> [TASK DESCRIPTION]: Line filter on the word "style": copy each matching line from the entries.
━━━━━ EXTRACTED INFORMATION
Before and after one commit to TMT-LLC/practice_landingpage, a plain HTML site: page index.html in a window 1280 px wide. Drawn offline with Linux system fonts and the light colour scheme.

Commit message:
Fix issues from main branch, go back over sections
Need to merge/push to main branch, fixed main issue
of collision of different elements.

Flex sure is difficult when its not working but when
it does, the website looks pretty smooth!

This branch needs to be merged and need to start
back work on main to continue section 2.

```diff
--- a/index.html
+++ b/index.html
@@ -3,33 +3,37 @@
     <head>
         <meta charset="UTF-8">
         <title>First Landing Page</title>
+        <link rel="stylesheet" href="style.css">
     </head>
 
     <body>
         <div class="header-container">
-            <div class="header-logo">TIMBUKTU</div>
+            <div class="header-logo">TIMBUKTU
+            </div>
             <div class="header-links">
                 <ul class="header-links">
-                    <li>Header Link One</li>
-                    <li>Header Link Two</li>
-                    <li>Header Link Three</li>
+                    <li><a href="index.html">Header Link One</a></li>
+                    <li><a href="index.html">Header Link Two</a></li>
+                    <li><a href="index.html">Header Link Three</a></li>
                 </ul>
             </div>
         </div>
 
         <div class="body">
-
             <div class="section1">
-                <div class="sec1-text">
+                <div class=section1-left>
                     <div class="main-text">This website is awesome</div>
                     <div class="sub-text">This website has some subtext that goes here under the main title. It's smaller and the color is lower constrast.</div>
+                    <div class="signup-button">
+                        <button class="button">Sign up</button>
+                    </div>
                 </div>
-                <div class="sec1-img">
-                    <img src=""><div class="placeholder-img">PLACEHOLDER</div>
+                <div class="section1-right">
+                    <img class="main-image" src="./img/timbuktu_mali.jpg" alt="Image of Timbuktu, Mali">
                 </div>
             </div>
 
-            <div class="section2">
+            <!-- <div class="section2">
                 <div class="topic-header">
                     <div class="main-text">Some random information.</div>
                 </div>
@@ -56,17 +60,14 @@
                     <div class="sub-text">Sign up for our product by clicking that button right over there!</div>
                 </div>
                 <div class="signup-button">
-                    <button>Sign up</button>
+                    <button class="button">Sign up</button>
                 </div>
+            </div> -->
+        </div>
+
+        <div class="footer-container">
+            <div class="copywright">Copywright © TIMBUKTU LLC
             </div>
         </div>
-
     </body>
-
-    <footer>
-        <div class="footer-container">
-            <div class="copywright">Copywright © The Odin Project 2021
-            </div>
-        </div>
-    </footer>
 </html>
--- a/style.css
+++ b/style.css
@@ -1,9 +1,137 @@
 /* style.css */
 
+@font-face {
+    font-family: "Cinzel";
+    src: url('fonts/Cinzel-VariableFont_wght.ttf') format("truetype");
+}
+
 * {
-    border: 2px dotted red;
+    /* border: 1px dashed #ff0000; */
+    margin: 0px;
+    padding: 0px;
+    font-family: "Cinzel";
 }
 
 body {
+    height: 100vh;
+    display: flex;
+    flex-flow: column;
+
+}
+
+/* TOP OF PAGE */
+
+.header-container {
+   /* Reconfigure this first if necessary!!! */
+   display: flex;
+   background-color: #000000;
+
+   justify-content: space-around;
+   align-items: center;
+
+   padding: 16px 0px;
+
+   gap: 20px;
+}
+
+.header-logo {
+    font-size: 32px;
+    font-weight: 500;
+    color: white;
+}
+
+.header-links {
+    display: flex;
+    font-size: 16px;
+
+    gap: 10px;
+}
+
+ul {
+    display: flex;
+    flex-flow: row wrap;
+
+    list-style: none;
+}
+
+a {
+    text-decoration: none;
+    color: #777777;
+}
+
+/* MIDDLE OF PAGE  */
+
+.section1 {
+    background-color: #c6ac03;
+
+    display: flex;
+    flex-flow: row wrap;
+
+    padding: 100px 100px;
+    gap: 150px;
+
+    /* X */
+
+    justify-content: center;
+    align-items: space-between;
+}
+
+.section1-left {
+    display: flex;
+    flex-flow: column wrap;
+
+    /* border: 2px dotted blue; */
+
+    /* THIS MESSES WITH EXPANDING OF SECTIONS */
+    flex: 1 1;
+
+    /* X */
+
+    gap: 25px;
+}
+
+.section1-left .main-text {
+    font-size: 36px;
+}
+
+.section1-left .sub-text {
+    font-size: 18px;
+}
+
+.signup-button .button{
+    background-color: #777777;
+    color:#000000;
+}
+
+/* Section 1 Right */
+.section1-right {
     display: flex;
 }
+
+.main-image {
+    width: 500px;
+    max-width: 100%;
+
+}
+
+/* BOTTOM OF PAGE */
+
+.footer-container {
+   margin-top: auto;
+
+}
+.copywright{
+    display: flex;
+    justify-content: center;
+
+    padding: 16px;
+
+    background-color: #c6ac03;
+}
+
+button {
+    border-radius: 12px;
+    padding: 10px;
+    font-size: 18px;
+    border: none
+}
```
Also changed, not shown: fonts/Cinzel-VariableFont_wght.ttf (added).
━━━━━━━━━━
━━━━━ EXTRACTED INFORMATION
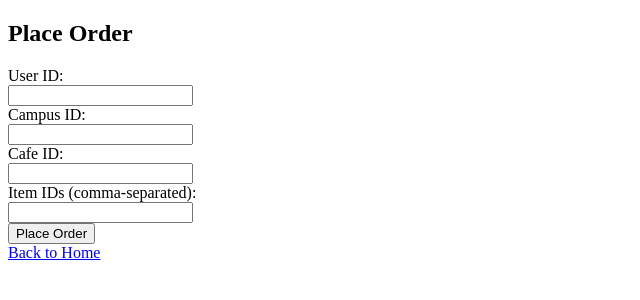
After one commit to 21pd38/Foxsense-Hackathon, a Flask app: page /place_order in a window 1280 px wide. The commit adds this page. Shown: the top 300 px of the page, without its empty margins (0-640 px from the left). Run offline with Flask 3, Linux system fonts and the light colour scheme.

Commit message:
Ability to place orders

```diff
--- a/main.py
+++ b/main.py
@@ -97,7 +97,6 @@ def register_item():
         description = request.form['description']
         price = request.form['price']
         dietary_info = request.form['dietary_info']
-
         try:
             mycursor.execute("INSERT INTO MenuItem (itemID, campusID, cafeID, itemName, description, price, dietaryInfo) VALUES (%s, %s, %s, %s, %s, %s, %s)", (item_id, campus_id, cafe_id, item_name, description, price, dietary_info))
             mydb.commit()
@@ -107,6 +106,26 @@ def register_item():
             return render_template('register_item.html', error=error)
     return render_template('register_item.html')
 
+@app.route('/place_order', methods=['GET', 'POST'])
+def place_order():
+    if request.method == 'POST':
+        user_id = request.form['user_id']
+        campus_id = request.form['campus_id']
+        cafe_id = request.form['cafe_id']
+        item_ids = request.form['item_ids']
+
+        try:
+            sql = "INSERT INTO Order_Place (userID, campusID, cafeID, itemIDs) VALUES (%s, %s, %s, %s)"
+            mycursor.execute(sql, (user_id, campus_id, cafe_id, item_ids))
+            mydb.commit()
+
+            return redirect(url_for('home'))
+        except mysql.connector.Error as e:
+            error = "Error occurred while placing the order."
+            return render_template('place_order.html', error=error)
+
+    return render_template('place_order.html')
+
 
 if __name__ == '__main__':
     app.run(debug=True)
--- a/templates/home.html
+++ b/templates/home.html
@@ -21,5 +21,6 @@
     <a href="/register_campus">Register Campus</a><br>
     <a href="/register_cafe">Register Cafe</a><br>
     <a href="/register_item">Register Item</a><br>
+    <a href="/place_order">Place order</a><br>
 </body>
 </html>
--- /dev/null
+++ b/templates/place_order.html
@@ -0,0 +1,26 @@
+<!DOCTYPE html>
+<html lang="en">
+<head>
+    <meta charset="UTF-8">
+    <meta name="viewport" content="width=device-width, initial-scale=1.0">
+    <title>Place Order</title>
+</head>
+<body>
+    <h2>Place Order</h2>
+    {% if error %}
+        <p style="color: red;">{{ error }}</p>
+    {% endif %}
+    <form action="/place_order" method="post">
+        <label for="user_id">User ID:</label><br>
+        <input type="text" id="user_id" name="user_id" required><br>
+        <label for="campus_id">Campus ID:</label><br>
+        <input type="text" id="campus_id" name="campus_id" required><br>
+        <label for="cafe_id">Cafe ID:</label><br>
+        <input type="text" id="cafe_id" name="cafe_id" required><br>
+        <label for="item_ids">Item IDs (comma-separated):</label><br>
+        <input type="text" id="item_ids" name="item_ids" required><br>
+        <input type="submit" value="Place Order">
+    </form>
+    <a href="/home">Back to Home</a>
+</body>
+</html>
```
━━━━━━━━━━
> [PROBLEM SOLUTION]:
+        <link rel="stylesheet" href="style.css">
--- a/style.css
+++ b/style.css
 /* style.css */
+    list-style: none;
+        <p style="color: red;">{{ error }}</p>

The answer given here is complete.